On Day 6, Jim wrote, “Today went well . . . Started out with perch fishing in Wogum Bay: The waves were quite big and it took about 45 minutes against the waves to get there, so we just took it slow and easy so we didn’t get beat up too bad by the high surf.
“Connor and Ashley hooked up with some nice perch. Now that we have been out on the water every day for the last five days they are getting comfortable with the rough water boating. Their fishing skills are also getting better. They are tying on their own hooks and rigs, baiting leeches, minnows and crawlers. Getting proficient at casting, hook sets, jigging, trolling, twitching and drag fishing. Ashley has even learned the names of all the lures, and let me tell you there are a lot of them.
“They wanted to clean and cook the fish so I gave them lessons on filet knife sharpening and fish cleaning. Ashley was especially interested in the cleaning of the fish. She even cleaned one herself with a little help from me to guide the knife in the correct direction.
“Then they wanted to cook the perch for lunch, so with a little instruction they cooked the meal and it was quite tasty . . .
“Chuck has decided that there are mosquitoes up here so we now call him the Leech Monster because of his mosquito suit.”
A word of clarification is in order here. The bugs only got bad at night and that’s when I put on my suit, and yes, I suppose it looked odd, but it was absolutely necessary for my survival. It’s true that the managers “had never seen anything quite like it,” but whatever humiliation I suffered was well worth it.
The managers at the lodge showed me a picture album from a golden age when the cabins were booked months in advance. I stared at the yellowing black and white photographs of a bygone era, when an old concrete pier jutted into the lake. Faded color photographs and exquisite postcards spoke of a time when everything was brand new, when the fishing was so plentiful that it seemed as though nothing could keep the resort from flourishing.

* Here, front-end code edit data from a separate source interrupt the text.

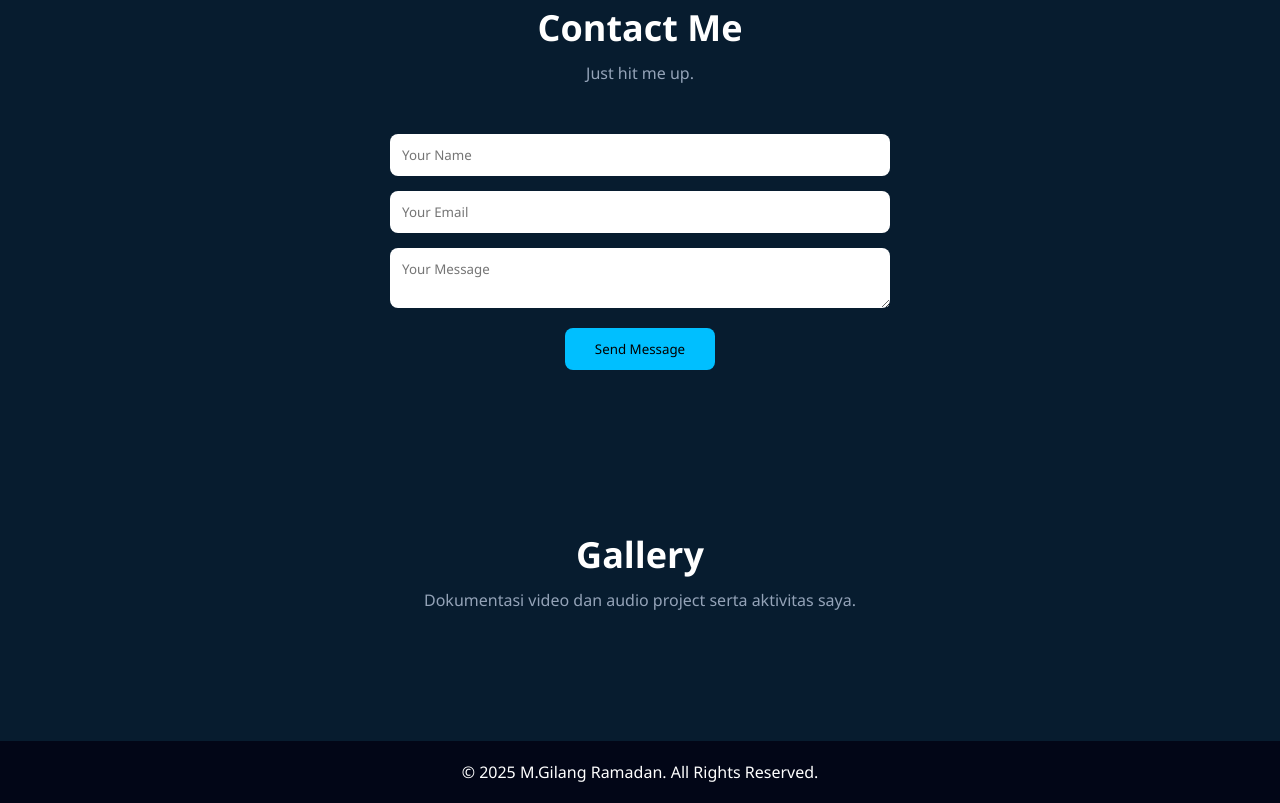
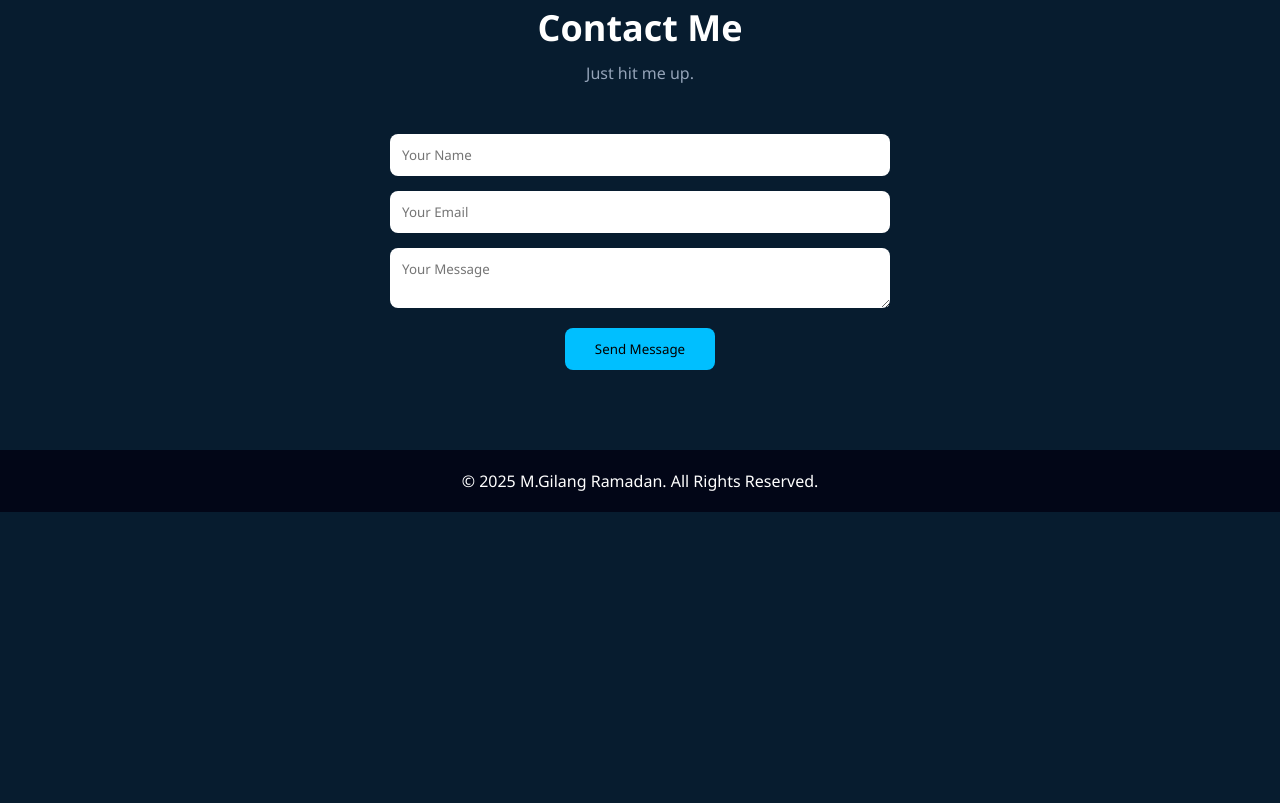
Before and after one commit to langxy26/UAS-WEB-ELANGG, a plain HTML site: page index.html in a window 1280 px wide. Shown: the part 2094-2897 px from the top of the page. After the commit the page ends 2606 px from the top, so only its background shows below. Drawn offline with Linux system fonts and the light colour scheme.

Commit message:
Update index.html

```diff
--- a/index.html
+++ b/index.html
@@ -98,7 +98,6 @@
     </p>
 
     <div class="gallery-container">
-
         <div class="gallery-card">
             <h3>Video Project</h3>
             <video controls>
@@ -129,14 +128,6 @@
         <button type="submit">Send Message</button>
     </form>
 </section>
-<section class="gallery" id="gallery">
-    <h2 class="section-title">Gallery</h2>
-    <p class="section-desc">
-        Dokumentasi video dan audio project serta aktivitas saya.
-    </p>
-
-    </div>
-</section>
 <footer>
     <p>© 2025 M.Gilang Ramadan. All Rights Reserved.</p>
 </footer>
```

The managers left a diary in our cabin which contained the writing of those who had stayed in the cabin. As we began to pack up our stuff and prepare for departure, I looked at what Ashley had written:
“Cabin 7 was the best cabin that I ever stayed in. Last cabin we were in had six people, 2 rooms . . . it was cramped. I love fishing with Chuck Emery. He was the best. On the last day we were out all day and I and an 8 year old girl caught four walleye, one northern pike and two perch. That is 7 in total. I love the pontoon boat, almost hooked myself with one of my dad’s lures. I love leeches especially. I like the trampoline. I hope you like cabin 7 because I did.”
By the time we were ready to leave Big Rock Resort, I marveled at how we had bonded into a family unit.
So, what is it to become part of a family unit? There’s certainly the division of labor. Watching the kids. Cooking the food. Cleaning the plates. Putting out the garbage. Hanging up the wet towels.
But there’s more.
Soon the towels get all mixed up and before you know it, you’re using somebody else’s towel. That’s awkward at first, and soon it’s no big deal.
Singing songs out loud, sharing drinks from the same straw: Awkward at first, then no big deal.
Realizing that I’m not as smart as I thought, learning how to be useful and considerate . . . Coming to terms with the fact I can be every bit as annoying, in my own way, as a boy who says “I like turtles” constantly or a girl who can scream louder than a jackhammer: Awkward at first, then no big deal.
Being invited to join my best friend and his little ones for a week in paradise: Awkward at first, then one of the most relaxing and enjoyable vacations I’ve ever had.
Thank you for visiting Chucksville. If you would like to learn more about Big Rock Resort, Chuck Emery, or how you can own your very own cabin on the shores of Leech Lake, please follow this link.